    Accuracy at 5 to 7 yards, it’s deplorable…but having this gun is better than throwing an alley apple or no gun at all…

    Disassembly and cleaning, I followed the instructions, extracted the disassembly latch pin, attempted to slide the top slide forward, the gun fails to break down for cleaning purposes…
    After 20 rounds, the gun is going back to the manufacturer…

  23. I got my TCP on the third this month i bought it used from HSDS Guns. Only slightly though. It caused jamming on 4 out of 6 rounds, so i went to get my gun cleaned by my friend, who owns a 40 by FNP. Better than trying to improvise i got it done the right way. i now tap 1 in 50 just to show the difference in performance from having it cleaned. Knowing i have to treat it like a lady, it still has to be broken in, but that is the fun part. Disassemble on my behalf is perfect no problems with reassembling either. When purchased i got two magazines (one in the TCP) both Taurus but one requires a mag release/feed to fully insert it, or its like a child protection thing. But that's fine no problems feeding rounds from either. I received a holster too when i bought it, that is more like a pocket book, i have to lift to draw my baby which could be costly one day. And as a bonus they gave me a box of ammunition because that's what they used to test my gun anyhow and they cant sell open ammo oh and it was all they had anyway, soo i got lucky. This is just my experience with TCP no complaints except i will be looking into a new holster. Here's to PPs

  24. Have sent my tcp back to the factory 2 times. Still waiting for it to return, Has been a month this time. The last time they said they made an adjustment. First time back the range, same problem as before, FTF, second round out of the mag. I have to carry my wifes ruger sr22 until it gets back. Not a happy camper.

  25. This is exactly the kind of review I enjoy--simple, to the point, and detailed. The updates are really helpful. Thanks!

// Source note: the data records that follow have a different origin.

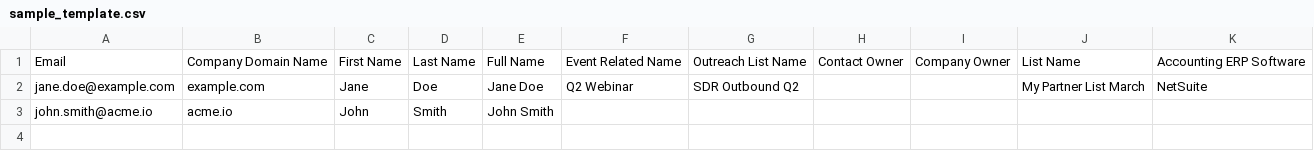
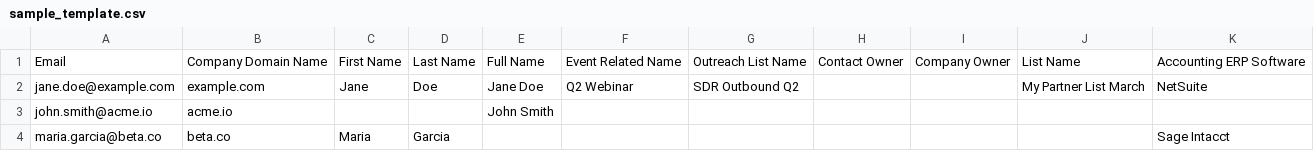
Before and after one commit to claurits-p/list-enrichment-dropbox, a CSV file: assets/sample_template.csv, drawn as a sheet.

```diff
--- a/assets/sample_template.csv
+++ b/assets/sample_template.csv
@@ -2,2 +2,3 @@ Email,Company Domain Name,First Name,Last Name,Full Name,Event Related Name,Outr
 jane.doe@example.com,example.com,Jane,Doe,Jane Doe,Q2 Webinar,SDR Outbound Q2,,,My Partner List March,NetSuite
-john.smith@acme.io,acme.io,John,Smith,John Smith,,,,,,
+john.smith@acme.io,acme.io,,,John Smith,,,,,,
+maria.garcia@beta.co,beta.co,Maria,Garcia,,,,,,,Sage Intacct
```
Also changed, not shown: 5 other files.
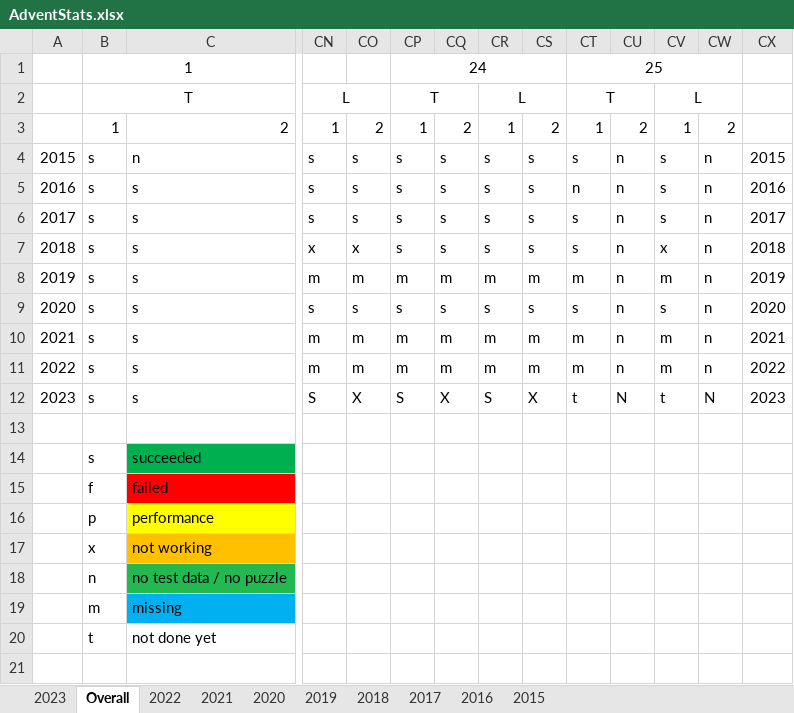
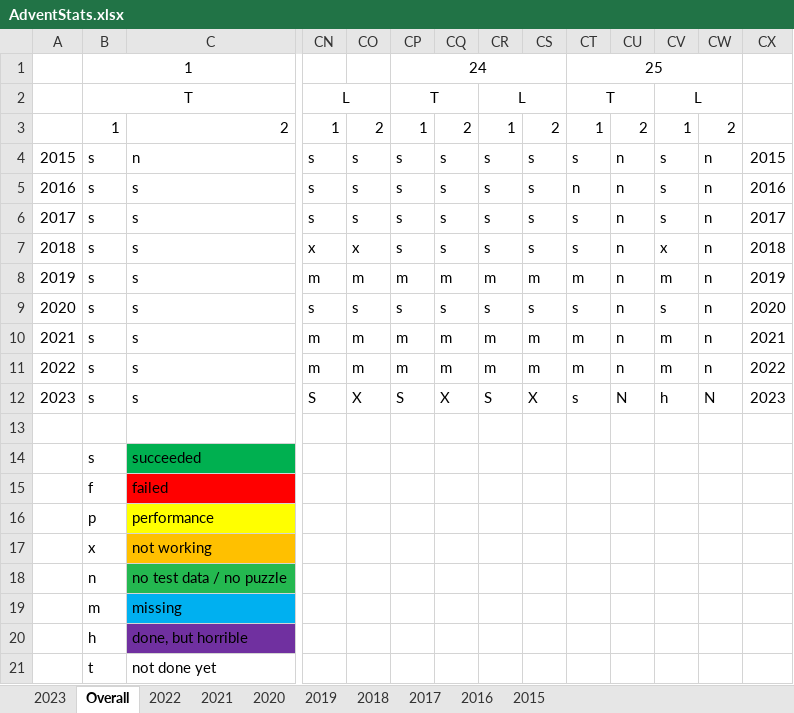
Before and after one commit to andrewscodedump/Advent, an Excel workbook: Documents/AdventStats.xlsx, sheet Overall, drawn as a sheet; only a part is shown, gaps mark what is left out; values as stored, in another font and other column widths than the file's, no borders; conditional formats not drawn; rows hold the shown columns only; the diff names each change by its address in the sheet, - before the commit and + after, or states it on an @@ line.

Commit message:
2023 Day 25 done (sort of)

```diff
--- a/Documents/AdventStats.xlsx (sheet Overall)
+++ b/Documents/AdventStats.xlsx (sheet Overall)
-CT12: t
+CT12: s
-CV12: t
+CV12: h
+row 20:  | h | done, but horrible
```
Also changed, not shown: sheet 2023, 16 other files.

  26. I have a TCP ,it's been a very good handgun for me. I'd give it a 4.5 out of 5. I took one look at your video and I have a suggestion for your accuracy problems. The combat stance that is being used is all wrong....period. It's no wonder that the results don't even come close to the bench tests. Let's look at the woman's position (I'm not picking on her as all 3 persons stances were not good). she has both elbows locked forward in a squared-off stance to the target, arms extended as far out as they would go......nothing about this is good.
    Try this, left foot forward (slightly), left elbow bent and anchored against your body, left hand supporting the weapon ( with your left thumb tightly over your right thumb, to control recoil). Right elbow, bent to whatever angle that you need for the supporting left arm. Find your target and lock your wrists (it won't be comfortable, but LOCK YOUR WRISTS). You should absorb most of the recoil in your elbows not your shoulders (much easier to re-acquire your target).....Give it a shot.....better yet, spend a few bucks on professional instruction, money well spent....good luck....dayatthebeach@gmail

    1. Sorry dayatthebeach03@gmail

  27. Where is the serial number at on tcp 380 pt738